use strict;
use warnings;
use v5.24;
use feature "signatures";
no warnings 'experimental::signatures';
use utf8::all;
use Carp;

Both of those approaches are dead wrong. The "ad hoc" pragma list means it's hard to be sure what features are or are not available. The "standard boilerplate" approach means cutting-n-pasting and then hating yourself when you have to change that standard boilerplate.

Modern::Perl is a nice middle ground for avoiding this, but it may not be the features you want. For example, our free-to-play narrative browser game, Tau Station, doesn't use the C3 MRO because we don't use multiple inheritance (note: we enforce C3 on our DBIx::Class classes, of course).

Instead, we have our custom boilerplate, wrapped up in Veure::Module.

Improving Perl debugger variable output

TL;DR: Drop my .perldb file in your home directory for a much nicer debugger experience.

The kindest thing I can say about the built-in Perl debugger is that it doesn't drink even though it's old enough to. Using it is painful but there are many things you can do to make it nicer. Heck, I even had syntax highlighting working once.

One of my major pet peeves with the debugger has been how it dumps variable data. Have you ever used it and typed "x $dbic_object" or "r" to return from a method and gotten hundreds of lines of near useless output spewing across the screen? To make matters worse, it takes a long time to dump all of that, making the slow debugger even slower than normal. It's very frustrating. Here's how to fix it.

When running the debugger, Perl loads a script named and internally, when it needs to dump some variables to the terminal, it runs some code which looks like this (edited for clarity):

# If main::dumpValue isn't here, get it.
do '' || die $@
    unless defined &main::dumpValue;

# must detect sigpipe failures  - not catching
# then will cause the debugger to die.
eval { main::dumpValue(@vars); };

# The die doesn't need to include the $@, because
# it will automatically get propagated for us.
if ($@) {
    die unless $@ =~ /dumpvar print failed/;

If you read that carefully, you'll realize that if there's a dumpValue() function in main::, that's what the debugger will use to dump out your variables. The old code was written back when 5.001 was still around and fortunately shoves things in the dumpvar package, but we still have dumpValue() littering main::.

However, we can make life much easier with this. By creating your own .perldb file in your home directory (I have a fully documented example here), you can add this to it:

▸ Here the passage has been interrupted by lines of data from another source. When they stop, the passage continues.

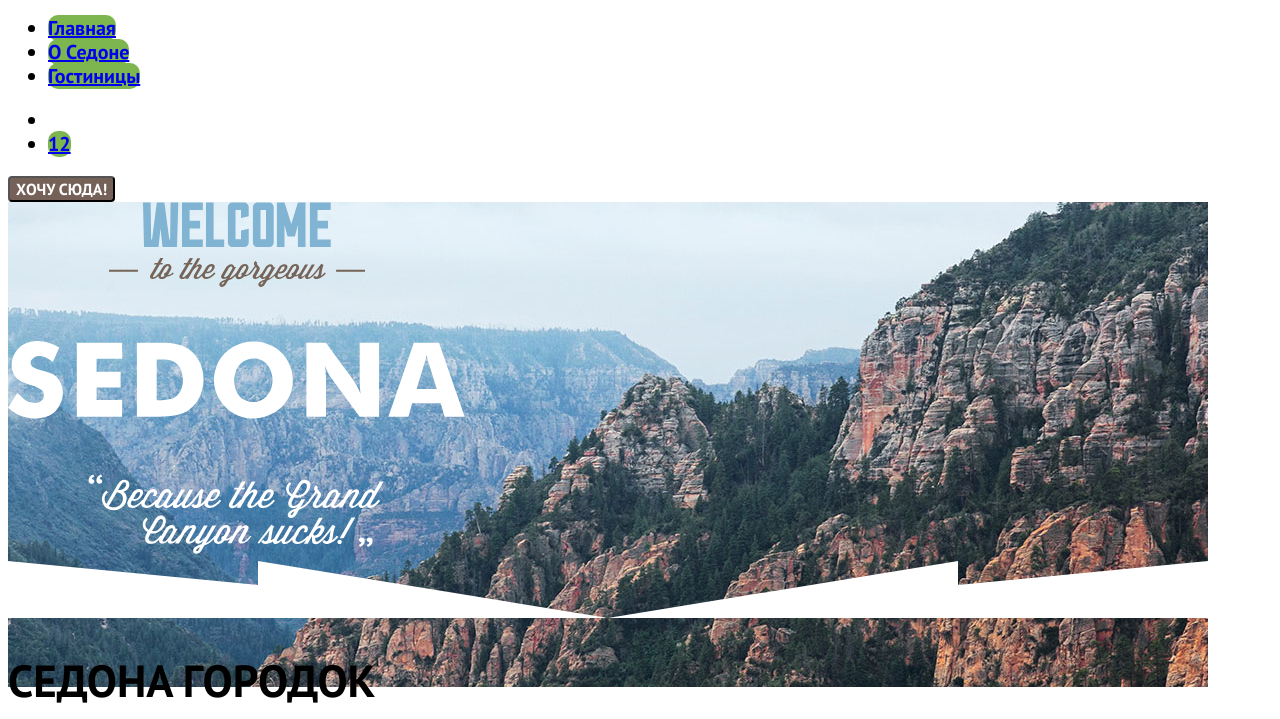
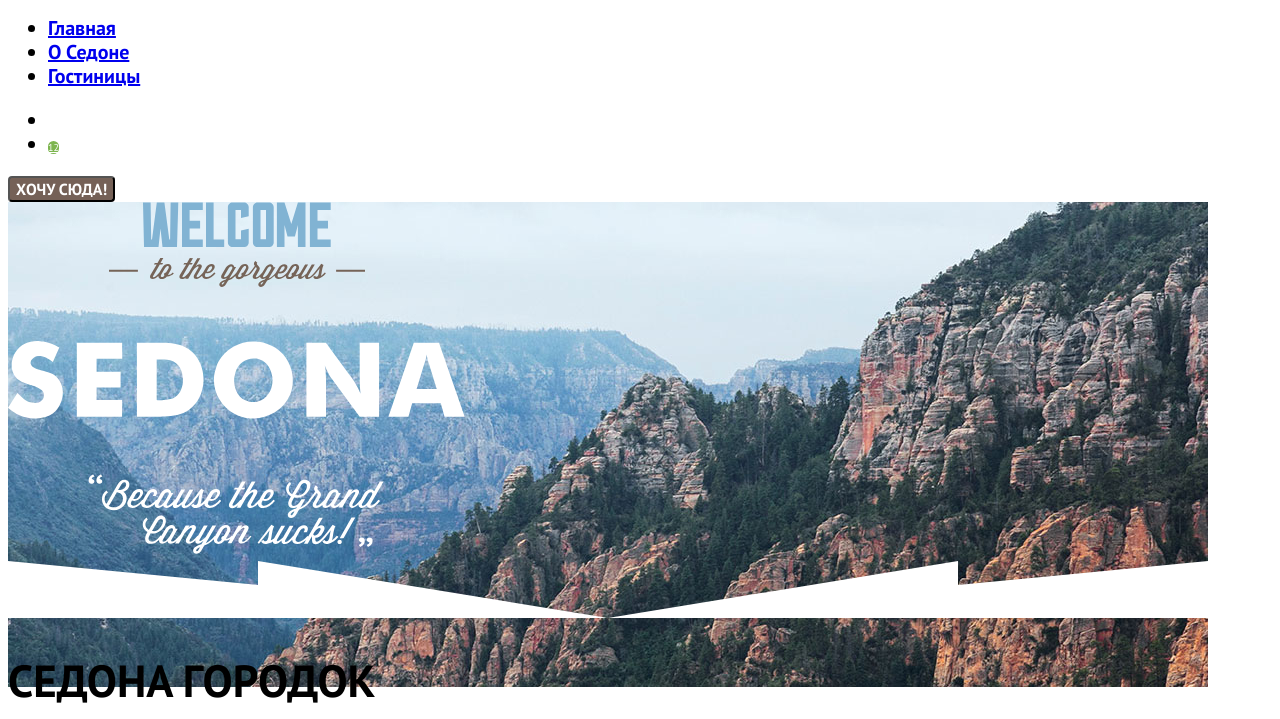
Before and after one commit to liana6616/2401699-sedona-38, a plain HTML site: page index.html in a window 1280 px wide. Shown: the part 81-800 px from the top of the page. Drawn offline with Linux system fonts and the light colour scheme; files whose address does not match are found by name.

Commit message:
меняет шапку

```diff
--- a/index.html
+++ b/index.html
@@ -27,7 +27,7 @@
           <a class="navigation-link" href="#"></a>
         </li>
         <li class="navigation-item">
-          <a class="navigation-link" href="#">
+          <a class="navigation-link-like" href="#">
             <span>12</span></a>
         </li>
       </ul>
--- a/styles/styles.css
+++ b/styles/styles.css
@@ -23,13 +23,19 @@
   color: #000000;
   background-color: #ffffff;
 }
-.navigation-link {
-  background-image: url(like.svg);
+.navigation-link-like {
+  font-family: "PT Sans";
+  font-size: 10px;
+  font-style: normal;
+  font-weight: 400;
+  line-height: 10px;
+  color: #ffffff;
+  background-image: url("../images/like.svg");
   width: 20px;
   height: 20px;
   border-radius: 10px;
   background: #7DB54F;
-}
+  }
 .navigation-link-button button {
   font-family: "PT Sans";
   font-size: 16px;
```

# use a different package in case you need to
# define other helper functions here
package My::Debugger;

use Data::Printer sort_keys => 1, colored => 1;

# this is usually set by (called from the debugger). But if it's
# already defined, the debugger uses our version
sub ::dumpValue {
    my ( $value, $maxdepth ) = @_;
    p $value;

With that, you'll get nice, clean Data::Printer output (or whatever you want to put in there).

About Ovid

user-pic Freelance Perl/Testing/Agile consultant and trainer. See for our services. If you have a problem with Perl, we will solve it for you. And don't forget to buy my book!